What you get by buying the smaller roll of tippet is portability and the ability to conveniently carry several different sizes.
When fly fishing you will need to adjust your tippet according to the size/type of fly you are using and to how leader shy the fish are.
A heavier/bulkier fly will require heavier tippet just to permit a well controlled delivery. If you are throwing very small dry flies you might need 7x or smaller tippet to reduce the line's effect on the fly as it floats in the water or to minimize the chance of spooking a trout.
In a given outing I regularly change my tippet (at the end of my leader) 3-4 times. Sometimes I'll increase the leader length by adding a bit of 4x, and then tying on 5x, and then some 6x - the idea is to drop down sizes as you go so that each subsequent section requires less energy to turn over - giving a smoother delivery.
Carrying large rolls of fluorocarbon isn't practical on the stream or bay. Also you may not be able to find large rolls of very fine tippet.
Yes. You can use whatever you want for the tippet. There is no fly fishing police that enforce tippet rules. Not like the police who enforce the fishing license rules, the barb-less hooks rules, or the targeting fish out of season rules.
Granted, your choices of tippet material may produce differing results but nothing works in every situation. Give it try and see what happens. If you're not happy with the results, try something else.
The other two answers are correct. You can use plain old nylon or fluorocarbon monofilament lines and save cash (with the pitfalls mentioned by the others).
Keep in mind, however, that specialised tippet brands sometimes use better materials or do fancy things to their lines like coating them with UV or abrasion resistant materials, so you may want to go for them if you want good quality.
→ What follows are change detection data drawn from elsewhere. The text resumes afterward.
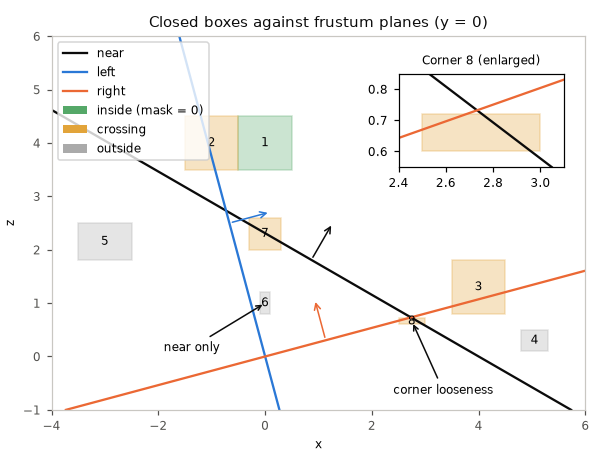
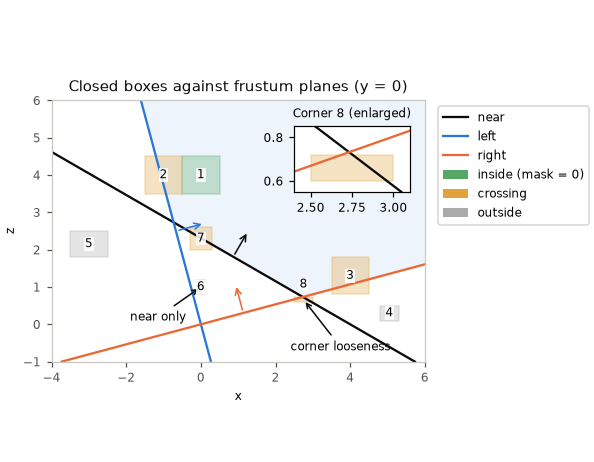
math: tighten mesh layout checks and clarify geometry figures

diff --git a/launcher/tools/math/geometry_figures.py b/launcher/tools/math/geometry_figures.py
@@ -220,15 +220,20 @@ def frustum_figure(data, output):
 BOX_COLORS = ("#55a868", "#e2a43a", "#aaaaaa")
 BOX_X_LIMITS = (-4, 6)
 BOX_Z_LIMITS = (-1, 6)
-QUERY_LABEL_OFFSET = (4, 6)
 BOX_FIGURE_SCALE = (1.8, 1.4)
 CORNER_INSET = (0.65, 0.65, 0.31, 0.25)
 CORNER_X_LIMITS = (2.4, 3.1)
 CORNER_Z_LIMITS = (0.55, 0.85)
-QUERY_LEFT_X_LIMITS = (-1.6, 4)
+FRUSTUM_GRID_SAMPLES = 401
+FRUSTUM_SHADE_ALPHA = 0.08
+BOX_CORNER_NUMBER_OFFSET = (0, 10)
+BOX_NUMBER_BACKGROUND = dict(facecolor="white", edgecolor="none", alpha=0.85, pad=0.5)
+QUERY_FIGURE_SCALE = (1.4, 1.7)
+QUERY_SEGMENT_LABELS = ((-3, -2), (0.6, -3.1), (2.5, -2), (-2.8, 3.1))
+QUERY_LEFT_X_LIMITS = (-1.8, 4.6)
 QUERY_LEFT_Z_LIMITS = (-3, 3.4)
 QUERY_RIGHT_X_LIMITS = (-3.5, 5.5)
-QUERY_RIGHT_Z_LIMITS = (-3, 3)
+QUERY_RIGHT_Z_LIMITS = (-4.5, 4.5)
 
 
 def draw_box(axis, bounds, color=SHAPE_FILL, label=None):
@@ -242,6 +247,11 @@ def box_frustum_figure(data, output):
     square_axes(axis, "Closed boxes against frustum planes (y = 0)")
     axis.set_xlim(*BOX_X_LIMITS)
     axis.set_ylim(*BOX_Z_LIMITS)
+    x, z = np.meshgrid(np.linspace(*BOX_X_LIMITS, FRUSTUM_GRID_SAMPLES),
+                       np.linspace(*BOX_Z_LIMITS, FRUSTUM_GRID_SAMPLES))
+    inside_distance = np.minimum.reduce([a * x + c * z + d for a, _, c, d in data["planes"][:3]])
+    axis.contourf(x, z, inside_distance, levels=[0, inside_distance.max()],
+                  colors=[SHAPE_FILL], alpha=FRUSTUM_SHADE_ALPHA)
     for plane, name, color in zip(data["planes"][:3], PLANE_NAMES[:3], PLANE_COLORS[:3]):
         zero_line(axis, plane, 0, color, name)
     for index, (bounds, outside, mask) in enumerate(data["boxes"]):
@@ -249,7 +259,9 @@ def box_frustum_figure(data, output):
         draw_box(axis, bounds, color)
         lo, hi = np.array(bounds)[:, [0, 2]]
         middle = (lo + hi) / 2
-        axis.annotate(str(index + 1), middle, ha="center", va="center", fontsize=LABEL_SIZE)
+        axis.annotate(str(index + 1), middle, xytext=BOX_CORNER_NUMBER_OFFSET if index == len(data["boxes"]) - 1 else (0, 0),
+                      textcoords="offset points", ha="center", va="center", fontsize=LABEL_SIZE,
+                      bbox=BOX_NUMBER_BACKGROUND, zorder=4)
     axis.annotate("near only", (0, 1), xytext=(-1.9, 0.1), fontsize=LABEL_SIZE,
                   arrowprops=dict(arrowstyle="->", color=INK))
     axis.annotate("corner looseness", (2.75, 0.66), xytext=(2.4, -0.7), fontsize=LABEL_SIZE,
@@ -265,7 +277,7 @@ def box_frustum_figure(data, output):
     handles, _ = axis.get_legend_handles_labels()
     handles.extend(Patch(facecolor=color, label=label) for color, label in
                    zip(BOX_COLORS, ("inside (mask = 0)", "crossing", "outside")))
-    axis.legend(handles=handles, fontsize=LABEL_SIZE, loc="upper left")
+    axis.legend(handles=handles, fontsize=LABEL_SIZE, loc="upper left", bbox_to_anchor=(1.02, 1))
     axis.set_xlabel("x", fontsize=LABEL_SIZE)
     axis.set_ylabel("z", fontsize=LABEL_SIZE)
     save(figure, output)
@@ -273,6 +285,7 @@ def box_frustum_figure(data, output):
 
 def sphere_queries_figure(data, output):
     figure, (left, right) = panels()
+    figure.set_size_inches(PANEL_SIZE * PANELS * QUERY_FIGURE_SCALE[0], PANEL_SIZE * QUERY_FIGURE_SCALE[1])
     for axis, title in ((left, "Sphere / box closest points"), (right, "Segment entry parameters")):
         square_axes(axis, title)
         draw_box(axis, data["box"], label="box")
@@ -287,7 +300,7 @@ def sphere_queries_figure(data, output):
         left.scatter(*closest, color=color, s=POINT_SIZE)
     centre, radius = data["segment_sphere"]
     right.add_patch(Circle(np.array(centre)[[0, 2]], radius, fill=False, edgecolor=POINT, label="sphere"))
-    for a, c, results in data["segments"]:
+    for (a, c, results), label_position in zip(data["segments"], QUERY_SEGMENT_LABELS):
         line = np.array([a, c])[:, [0, 2]]
         right.plot(*line.T, color=MUTED, linestyle="--" if not any(r[0] for r in results) else "-")
         for target, (hit, t, point) in enumerate(results):
@@ -295,14 +308,20 @@ def sphere_queries_figure(data, output):
                 point = np.array(point)[[0, 2]]
                 color = SHAPE_FILL if target == 0 else POINT
                 right.scatter(*point, color=color, s=POINT_SIZE, zorder=3)
-                right.annotate(f"t = {t:.3g}", point, xytext=QUERY_LABEL_OFFSET,
-                               textcoords="offset points", fontsize=LABEL_SIZE, color=color)
+                label = "inside start" if t == 0 else "hit"
+                right.annotate(f"{label}: t = {t:.3g}", point, xytext=label_position,
+                               fontsize=LABEL_SIZE, color=color,
+                               arrowprops=dict(arrowstyle="->", color=color))
+        if not any(result[0] for result in results):
+            right.annotate("miss", line.mean(axis=0), xytext=label_position, fontsize=LABEL_SIZE,
+                           color=MUTED, arrowprops=dict(arrowstyle="->", color=MUTED))
     left.set_xlim(*QUERY_LEFT_X_LIMITS)
     left.set_ylim(*QUERY_LEFT_Z_LIMITS)
     right.set_xlim(*QUERY_RIGHT_X_LIMITS)
     right.set_ylim(*QUERY_RIGHT_Z_LIMITS)
     for axis in (left, right):
-        axis.legend(fontsize=LABEL_SIZE, loc="lower left")
+        axis.set_box_aspect(1)
+        axis.legend(fontsize=LABEL_SIZE, loc="upper center", bbox_to_anchor=(0.5, -0.13), ncol=2)
     save(figure, output)
 
 

diff --git a/launcher/main/render/r3d_lit_mesh.h b/launcher/main/render/r3d_lit_mesh.h
@@ -13,7 +13,6 @@
 #pragma once
 
 #include <stdbool.h>
-#include <stddef.h>
 #include <stdint.h>
 
 #include "asset/asset_pack.h"
@@ -32,24 +31,6 @@ typedef struct {
     uint8_t count;  /* children, or a leaf's clusters */
     bool leaf;
 } r3d_lit_node_t;
-
-/* Asset records are read in place; these offsets are the packed file contract. */
-_Static_assert(sizeof(r3d_lit_cluster_t) == 22, "r3d_lit_cluster_t asset size");
-_Static_assert(offsetof(r3d_lit_cluster_t, vertex_first) == 0, "r3d_lit_cluster_t vertex_first asset offset");
-_Static_assert(offsetof(r3d_lit_cluster_t, vertex_count) == 2, "r3d_lit_cluster_t vertex_count asset offset");
-_Static_assert(offsetof(r3d_lit_cluster_t, triangle_first) == 4, "r3d_lit_cluster_t triangle_first asset offset");
-_Static_assert(offsetof(r3d_lit_cluster_t, triangle_count) == 6, "r3d_lit_cluster_t triangle_count asset offset");
-_Static_assert(offsetof(r3d_lit_cluster_t, bounds) == 8, "r3d_lit_cluster_t bounds asset offset");
-_Static_assert(offsetof(r3d_lit_cluster_t, bounds.lo) == 8, "r3d_lit_cluster_t bounds.lo asset offset");
-_Static_assert(offsetof(r3d_lit_cluster_t, bounds.hi) == 14, "r3d_lit_cluster_t bounds.hi asset offset");
-_Static_assert(offsetof(r3d_lit_cluster_t, double_sided) == 20, "r3d_lit_cluster_t double_sided asset offset");
-_Static_assert(sizeof(r3d_lit_node_t) == 16, "r3d_lit_node_t asset size");
-_Static_assert(offsetof(r3d_lit_node_t, bounds) == 0, "r3d_lit_node_t bounds asset offset");
-_Static_assert(offsetof(r3d_lit_node_t, bounds.lo) == 0, "r3d_lit_node_t bounds.lo asset offset");
-_Static_assert(offsetof(r3d_lit_node_t, bounds.hi) == 6, "r3d_lit_node_t bounds.hi asset offset");
-_Static_assert(offsetof(r3d_lit_node_t, first) == 12, "r3d_lit_node_t first asset offset");
-_Static_assert(offsetof(r3d_lit_node_t, count) == 14, "r3d_lit_node_t count asset offset");
-_Static_assert(offsetof(r3d_lit_node_t, leaf) == 15, "r3d_lit_node_t leaf asset offset");
 
 typedef struct {
     const int16_t (*positions)[3];  /* ticks; position_scale ticks per model unit */

diff --git a/launcher/test/suites/suite_r3d_lit.c b/launcher/test/suites/suite_r3d_lit.c
@@ -299,7 +299,7 @@ test_a_tiny_triangle_takes_the_average_of_its_corners(void) {
     for (int i = 0; i < W * H; i++) {
         if (depth[i] != 0) {
             TEST_ASSERT_EQUAL_HEX16(GFX_RGB(0x555555), color[i]);
-            TEST_ASSERT_UINT16_WITHIN(1, 32767, depth[i]);
+            TEST_ASSERT_UINT16_WITHIN(1, R3D_DEPTH_NEAREST / 2, depth[i]);
         }
     }
 }
@@ -1044,8 +1044,8 @@ screen_mesh(screen_mesh_t* m, int vertices, int triangles) {
         m->colors[v][0] = m->colors[v][1] = m->colors[v][2] = 200;
     }
     m->cluster = (r3d_lit_cluster_t){
-        0, (uint16_t)vertices, 0, (uint16_t)triangles, {{-32767, -32767, -8}, {32767, 32767, 8}}, true};
-    m->node = (r3d_lit_node_t){{{-32767, -32767, -8}, {32767, 32767, 8}}, 0, 1, true};
+        0, (uint16_t)vertices, 0, (uint16_t)triangles, {{-INT16_MAX, -INT16_MAX, -8}, {INT16_MAX, INT16_MAX, 8}}, true};
+    m->node = (r3d_lit_node_t){{{-INT16_MAX, -INT16_MAX, -8}, {INT16_MAX, INT16_MAX, 8}}, 0, 1, true};
     return (r3d_lit_mesh_t){.positions = m->positions,
                             .colors = m->colors,
                             .triangles = m->triangles,

diff --git a/launcher/main/render/r3d_lit_mesh.c b/launcher/main/render/r3d_lit_mesh.c
@@ -6,6 +6,14 @@
 #include "asset/asset_bytes.h"
 #include "asset/asset_entry.h"
 
+/* The entry's bytes are the structs' own layout, written by lit_mesh.py. */
+_Static_assert(sizeof(r3d_lit_cluster_t) == 22 && offsetof(r3d_lit_cluster_t, bounds) == 8
+                   && offsetof(r3d_lit_cluster_t, double_sided) == 20,
+               "r3d_lit_cluster_t is not the layout lit_mesh.py writes");
+_Static_assert(sizeof(r3d_lit_node_t) == 16 && offsetof(r3d_lit_node_t, first) == 12
+                   && offsetof(r3d_lit_node_t, leaf) == 15,
+               "r3d_lit_node_t is not the layout lit_mesh.py writes");
+
 enum {
     HEADER_WORDS = 11,
     ENTRY_ALIGNMENT = 4,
It is possible to buy large bulky spools of specialised fly fishing tippet (like Stroft, incidentally one of the best in the market) from some brands, so you still get to save money.
According to manufacturers the diameter of tippet is closely controled therefore the breaking strength can be predicted at at certain diameter say .008" = 8lb.
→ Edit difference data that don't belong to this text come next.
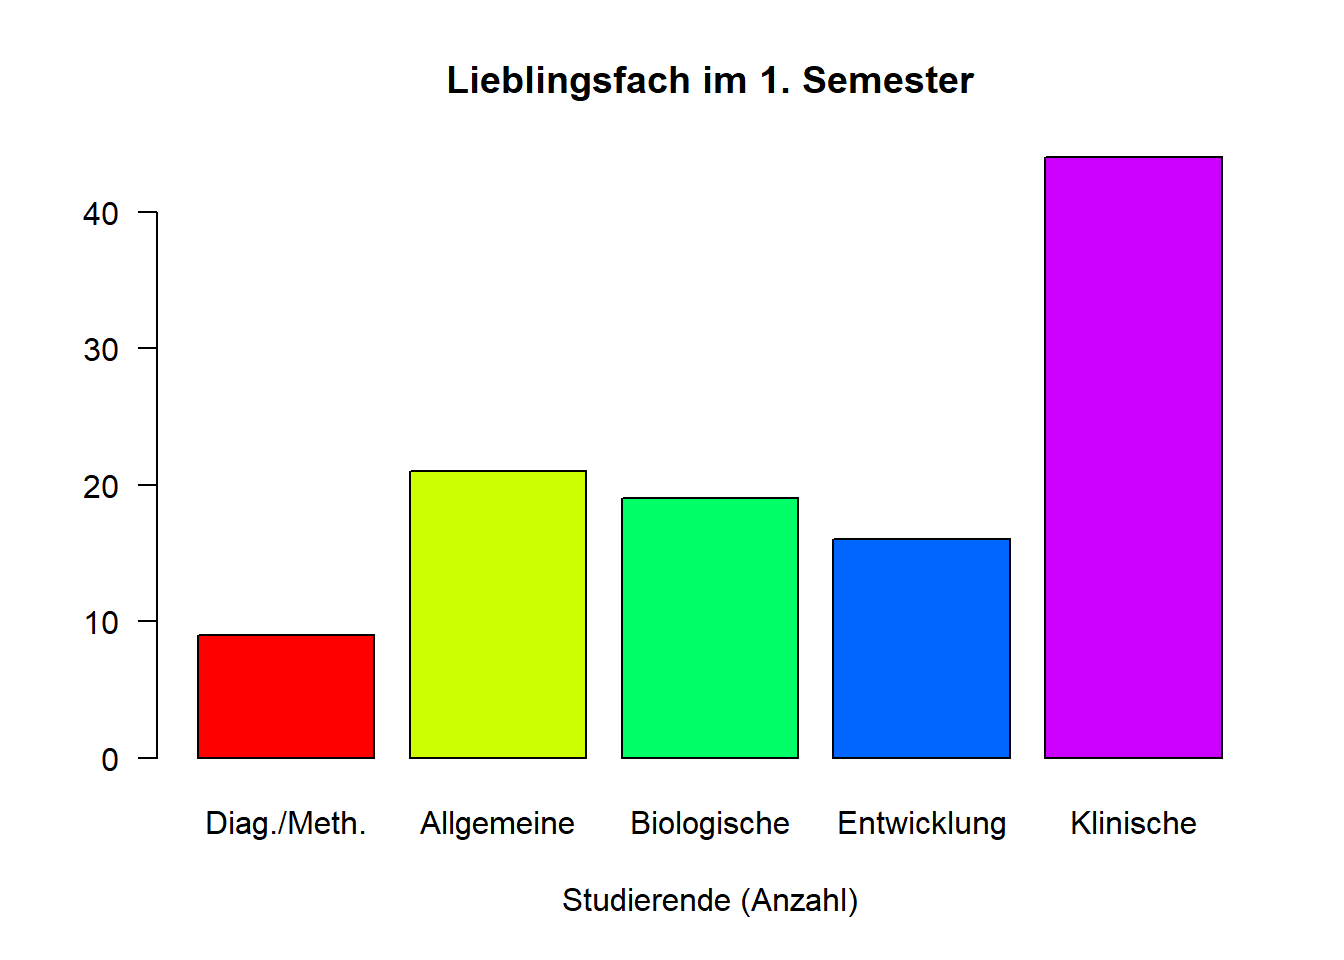
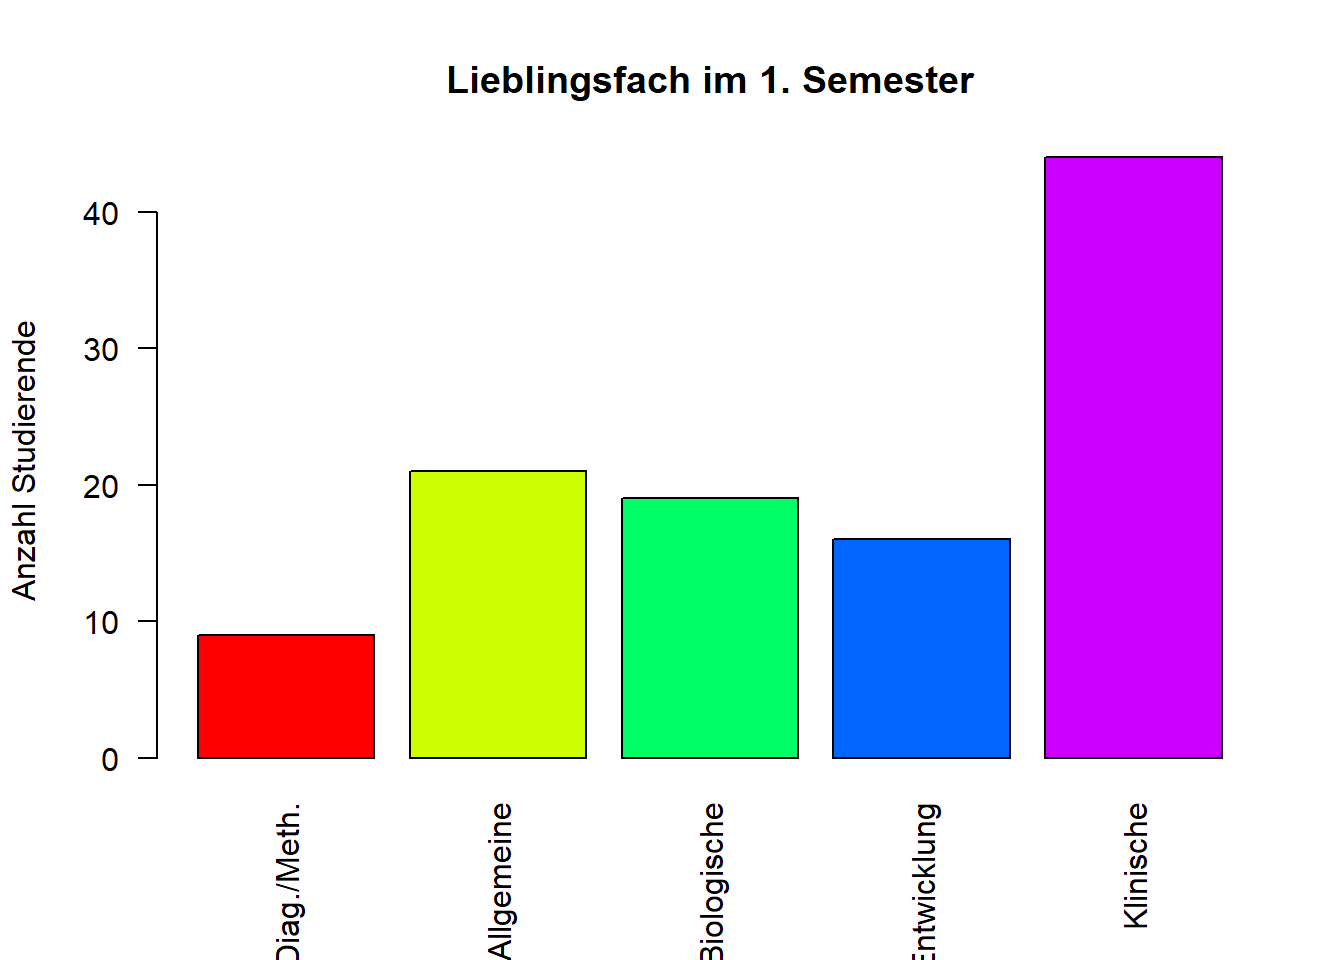
Change some screenshots from barplots.

diff --git a/content/post/2021-09-21-deskriptivstatistik-fuer-nominal-und-ordinalskalen.html b/content/post/2021-09-21-deskriptivstatistik-fuer-nominal-und-ordinalskalen.html
@@ -287,9 +287,9 @@ prop.table(tab)         # Relative</code></pre>
 <p><strong>Beispiel für angepasste Abbildung</strong></p>
 <pre class="r"><code>barplot(tab,
  col = rainbow(5),
- xlab = &#39;Studierende (Anzahl)&#39;,
+ ylab = &#39;Anzahl Studierende&#39;,
  main = &#39;Lieblingsfach im 1. Semester&#39;,
- las=1)</code></pre>
+ las = 2)</code></pre>
 <p><img src="/post/2021-09-21-deskriptivstatistik-fuer-nominal-und-ordinalskalen_files/figure-html/unnamed-chunk-16-1.png" width="672" /></p>
 <p><strong>Grafiken speichern</strong></p>
 <p>Es gibt zwei Möglichkeiten, um in <code>R</code> erzeugte Grafiken als Bilddatei zu speichern: manuell und per Funktion.</p>
@@ -302,12 +302,12 @@ prop.table(tab)         # Relative</code></pre>
 <p><img src="/post/Screenshot-jpeg.PNG" /></p>
 <p><em>Möglichkeit 2: Speichern mit der Funktion <code>jpeg("Dateiname.jpg")</code></em></p>
 <p>Die Grafikerstellung folgt auf die <code>jpeg()</code>-Funktion und wird mit der Funktion <code>dev.off()</code> abgeschlossen.</p>
-<pre class="r"><code>jpeg(&quot;Mein-Boxplot.jpg&quot;, width=15, height=10, units=&quot;cm&quot;, res=150)
+<pre class="r"><code>jpeg(&quot;Mein-Barplot.jpg&quot;, width=15, height=10, units=&quot;cm&quot;, res=150)
 barplot(tab,
- col = rainbow(20),
- xlab = &#39;Studierende (Anzahl)&#39;,
+ col = rainbow(5),
+ ylab = &#39;Anzahl Studierende&#39;,
  main = &#39;Lieblingsfach im 1. Semester&#39;,
- las=1)
+ las = 2)
 dev.off()</code></pre>
 <p>Auch hier gilt: Wenn kein Pfad spezifiziert wurde, liegt die Datei in Ihrem Arbeitsverzeichnis. In der Funktion <code>jpeg()</code> kann mit den Argumenten <code>width</code>, <code>height</code>, <code>units</code> und <code>res</code> Größe, Größenverhältnis und Auflösung gesteuert werden.</p>
 <hr />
Spinning rod line on a 110yd spool may have to be .010" to compensate for areas of the line that dip below that diameter.
Then the question would be how that .001" or .002" extra translates to fish landed. Probably not much right?